Litvak said his research team discovered that RAT tools and memory injection libraries are two of the most commonly used projects in the cybercrime ecosystem.
“We found [that] the most commonly adopted projects were memory injection libraries and RAT tools,” he said.
Other projects with massive use include Quasar, Powersploit, as well as Empire. But to no one’s surprise, the lateral movement group was dominated by Mimikatz.
However, while the Win7Elevate was dominated by Asian hacking groups, the UACME library dominated the UAC bypass library. Asia’s domination of Win7Elevate is due to the larger regional installbase of Windows 7.
Litvak thinks many other hackers still fancy the tools provided at the black-hats forum because of their superior features. So, some other malware gangs are adopting such tools instead of the offensive tools released by the cyber security community.
Mitigating wide OST abuse
Litvak observed that OST tools with more complex features are more difficult to convert and use by threat actors. According to him, it will require a deeper level of understanding for any hacker to use, which clearly defeats its benefits for hackers.
Litvak has advised that hackers should use a more technical approach when developing or designing an OST tool. They should plant complexity into the code

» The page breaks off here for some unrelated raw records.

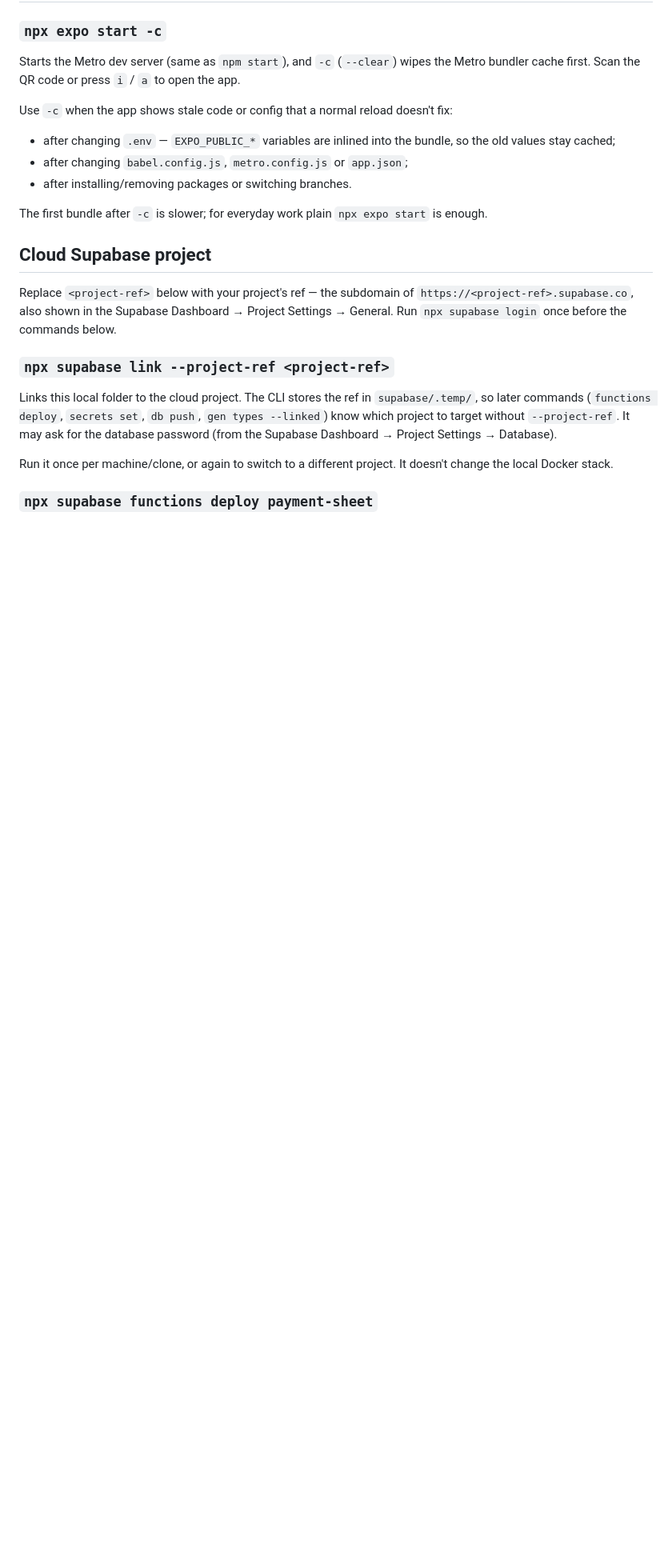
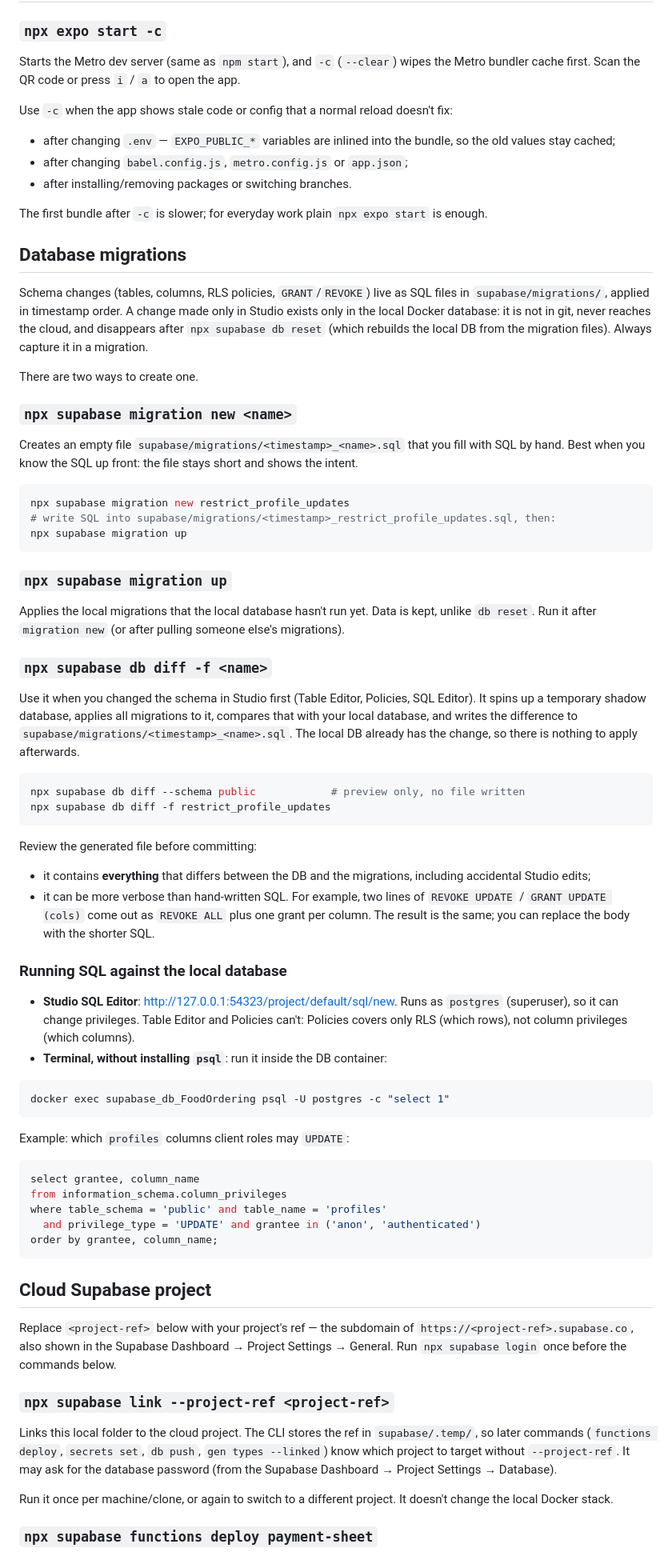
Before and after one commit to naxel/FoodOrderingApp, a Markdown page: README.md, the part around one of its changes. Shown at 80% size. GitHub-like rendering; blank space fills up the shorter version.

````diff
--- a/README.md
+++ b/README.md
@@ -77,6 +77,73 @@ Use `-c` when the app shows stale code or config that a normal reload doesn't fi
 
 The first bundle after `-c` is slower; for everyday work plain `npx expo start` is enough.
 
+## Database migrations
+
+Schema changes (tables, columns, RLS policies, `GRANT`/`REVOKE`) live as SQL files in
+`supabase/migrations/`, applied in timestamp order. A change made only in Studio exists only
+in the local Docker database: it is not in git, never reaches the cloud, and disappears after
+`npx supabase db reset` (which rebuilds the local DB from the migration files). Always capture
+it in a migration.
+
+There are two ways to create one.
+
+### `npx supabase migration new <name>`
+
+Creates an empty file `supabase/migrations/<timestamp>_<name>.sql` that you fill with SQL by
+hand. Best when you know the SQL up front: the file stays short and shows the intent.
+
+```bash
+npx supabase migration new restrict_profile_updates
+# write SQL into supabase/migrations/<timestamp>_restrict_profile_updates.sql, then:
+npx supabase migration up
+```
+
+### `npx supabase migration up`
+
+Applies the local migrations that the local database hasn't run yet. Data is kept, unlike
+`db reset`. Run it after `migration new` (or after pulling someone else's migrations).
+
+### `npx supabase db diff -f <name>`
+
+Use it when you changed the schema in Studio first (Table Editor, Policies, SQL Editor). It
+spins up a temporary shadow database, applies all migrations to it, compares that with your
+local database, and writes the difference to `supabase/migrations/<timestamp>_<name>.sql`.
+The local DB already has the change, so there is nothing to apply afterwards.
+
+```bash
+npx supabase db diff --schema public            # preview only, no file written
+npx supabase db diff -f restrict_profile_updates
+```
+
+Review the generated file before committing:
+
+- it contains **everything** that differs between the DB and the migrations, including
+  accidental Studio edits;
+- it can be more verbose than hand-written SQL. For example, two lines of
+  `REVOKE UPDATE` / `GRANT UPDATE (cols)` come out as `REVOKE ALL` plus one grant per column.
+  The result is the same; you can replace the body with the shorter SQL.
+
+### Running SQL against the local database
+
+- **Studio SQL Editor**: http://127.0.0.1:54323/project/default/sql/new. Runs as `postgres`
+  (superuser), so it can change privileges. Table Editor and Policies can't: Policies covers
+  only RLS (which rows), not column privileges (which columns).
+- **Terminal, without installing `psql`**: run it inside the DB container:
+
+```bash
+docker exec supabase_db_FoodOrdering psql -U postgres -c "select 1"
+```
+
+Example: which `profiles` columns client roles may `UPDATE`:
+
+```sql
+select grantee, column_name
+from information_schema.column_privileges
+where table_schema = 'public' and table_name = 'profiles'
+  and privilege_type = 'UPDATE' and grantee in ('anon', 'authenticated')
+order by grantee, column_name;
+```
+
 ## Cloud Supabase project
 
 Replace `<project-ref>` below with your project's ref — the subdomain of
````
Also changed, not shown: other parts of README.md (+29 -0 lines).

Ways to mitigate broad OST abuse to make them more complex for hackers to adopt. If they can’t add more complex features, Litvak said they should make the code a bit more unique to dissuade hackers.